The basics are that it was a common view that taxation on capital would be double taxation on saving leading to lower capital formation as well as being inequitable. This is true enough when one is thinking about the economy in the form of a simple two goods model with choices between consumption and investment where investment amounts to little more than deferred consumption. If there is also a present value discount of future consumption, this effect is even stronger. In this view, people largely save now because they believe they will be able to consume more later by doing so.
However, more recent literature is skeptical of the strong case in favor of consumption over capital taxation (though I am not aware of it bothering to give a critique of this simple accounting identity regarding taxing saving as double taxing income, nor should it really, economics is a study of human behavior not natural law so if behavior does not match the accounting identity it's the accounting identity that is wrong, not human behavior). To quote Batina and Ihori's Consumption Tax Policy and the Taxation of Capital Income:
That's a lot of caveats, all of them realistic. There are other problems with the idea of exempting capital income from taxation. For instance, while under the assumption that savings today is the result of expected higher, time discounted consumption tomorrow a capital tax will reduce investment, investment will be increased if I assume savings today is the result of a desired income level tomorrow (such as under a lifetime income hypothesis). With this assumption, if I want to save $1 million for my retirement I will have to save more today if there is a capital tax than if there is not, the capital tax now has the opposite impact that it did under a separate set of assumptions (though it is potentially still distortionary regarding utility measures). This is probably closer to how most savers in an economy behave.
It may be suboptimal to exempt capital from taxation if any of the following conditions hold: government spending is strictly proportional to output; precautionary saving arising from incomplete insurance markets exists; there is productive public spending that enhances private investment; there are liquidity constraints; and negative externalities associated with production exist. The general case for the consumption tax is very weak in the presence of any of these phenomena.
Other assumptions create similar complications. If we add a human capital term so that an individual has a choice between standard capital investment and human capital investment taxing the income derived from human capital in the form of increased wage income and not capital income derived from capital gains and dividends distorts this choice as well. Enter in bequest terms and the various bequest strategies that have been found in empirical studies of this behavior and things get even more complex.

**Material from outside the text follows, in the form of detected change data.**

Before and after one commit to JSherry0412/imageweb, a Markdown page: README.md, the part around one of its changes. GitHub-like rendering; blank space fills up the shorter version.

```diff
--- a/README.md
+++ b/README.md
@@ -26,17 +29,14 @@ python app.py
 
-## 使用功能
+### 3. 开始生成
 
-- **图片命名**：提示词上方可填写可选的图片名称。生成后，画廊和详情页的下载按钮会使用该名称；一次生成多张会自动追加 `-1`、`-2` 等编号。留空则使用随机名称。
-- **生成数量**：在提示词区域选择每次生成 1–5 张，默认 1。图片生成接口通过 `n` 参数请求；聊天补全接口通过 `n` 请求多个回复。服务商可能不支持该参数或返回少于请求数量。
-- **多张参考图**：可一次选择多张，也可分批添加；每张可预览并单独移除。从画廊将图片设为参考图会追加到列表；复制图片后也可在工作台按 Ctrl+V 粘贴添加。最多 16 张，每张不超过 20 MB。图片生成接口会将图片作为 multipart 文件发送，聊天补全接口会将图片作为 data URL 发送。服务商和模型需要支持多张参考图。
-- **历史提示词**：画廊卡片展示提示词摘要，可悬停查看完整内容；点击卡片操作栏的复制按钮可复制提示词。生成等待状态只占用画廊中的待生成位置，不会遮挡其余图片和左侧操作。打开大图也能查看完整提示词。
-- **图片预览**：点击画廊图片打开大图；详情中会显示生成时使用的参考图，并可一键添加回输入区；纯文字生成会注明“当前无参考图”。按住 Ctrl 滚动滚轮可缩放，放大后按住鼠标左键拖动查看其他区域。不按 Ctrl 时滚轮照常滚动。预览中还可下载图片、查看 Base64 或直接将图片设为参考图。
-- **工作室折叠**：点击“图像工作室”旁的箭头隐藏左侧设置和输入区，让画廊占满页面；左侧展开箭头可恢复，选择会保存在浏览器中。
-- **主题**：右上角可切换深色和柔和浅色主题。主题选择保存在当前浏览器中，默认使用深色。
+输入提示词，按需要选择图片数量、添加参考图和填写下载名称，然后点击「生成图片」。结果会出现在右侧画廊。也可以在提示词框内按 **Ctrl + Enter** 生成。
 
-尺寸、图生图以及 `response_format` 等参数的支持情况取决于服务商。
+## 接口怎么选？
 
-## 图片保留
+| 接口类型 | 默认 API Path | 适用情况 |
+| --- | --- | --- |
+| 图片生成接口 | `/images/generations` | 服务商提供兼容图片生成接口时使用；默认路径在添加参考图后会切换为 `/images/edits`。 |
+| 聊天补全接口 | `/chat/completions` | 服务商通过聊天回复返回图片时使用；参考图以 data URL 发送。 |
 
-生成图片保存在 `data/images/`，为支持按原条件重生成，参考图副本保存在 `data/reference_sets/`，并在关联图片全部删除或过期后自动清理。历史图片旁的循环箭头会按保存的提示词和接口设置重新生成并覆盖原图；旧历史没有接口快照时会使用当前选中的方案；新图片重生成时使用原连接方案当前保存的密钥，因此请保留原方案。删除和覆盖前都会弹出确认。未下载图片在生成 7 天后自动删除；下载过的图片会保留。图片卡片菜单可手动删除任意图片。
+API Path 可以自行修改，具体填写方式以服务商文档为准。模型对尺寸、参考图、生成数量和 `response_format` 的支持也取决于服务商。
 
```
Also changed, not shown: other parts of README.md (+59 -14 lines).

Stepping outside of more formal economics and just thinking about savings behavior that we encounter as individuals throws more complications up. Many people just save excess income, if I have plenty of books on the shelf that I haven't read yet my savings account just gradually increases (assuming my girlfriend doesn't have some more exciting ways to spend money, I tend to be kinda boring). I only consider the return if enough money is sitting there that I think it would be wasteful not to invest, taxes don't even occur to me. Saving in case of a rainy day is rather common, things happen and we want money just in case. Also, it should be noted that studies of this find that alternatives to capital taxation, such as wage and consumption taxes, distort labor leisure trade-offs creating another source of distortions not always mentioned when capital taxes are discussed. There are strong hints that it is labor supply elasticities and not savings elasticities that are of more importance to capital taxation.
I could go on, but I think the general point is clear enough. The idea that taxing capital is double taxation is largely the product of the assumptions of certain models used to analyze this topic, use different assumptions and there are different results. This is something that I think should be emphasized more in undergraduate courses (or perhaps in economics generally, I know I heard this much more in my graduate poli-sci courses than I did in my undergrad economics). Models are excellent tools for thinking about relationships between the concepts under study. However, they are also prone to simply spitting your assumptions back out at you, if a simple two good economy involving consumption and investment is assumed then there will be one set of results, if instead human capital vs. physical capital is being modeled or labor market dynamics, different sets of results and policy recommendations will be the product of the model.
From a policy standpoint however, it is most likely the case that all assumptions are valid to one degree or another, some people will face decisions between human capital and physical capital others will follow a strict lifetime income model while others will make consumption decisions that conform more closely with consumption maximizing behavior. Which model to use then becomes primarily an empirical question, given current starting conditions which set of behaviors is most accurate for the polity under study. It is also likely that the answer will vary depending on both location and time, one polity may be capital short and need policies to maximize capital investment even at the expense of human capital another may have labor market problems and need a focus on human capital development. Dealing with the problems of each of these will require different conceptualizations of how income, savings, and capital are treated. There is no "right" way to think about these subjects, they are contingent on the situation and on what is being studied. Optimal policy requires the ability to approach a problem from multiple angles, otherwise disaster awaits.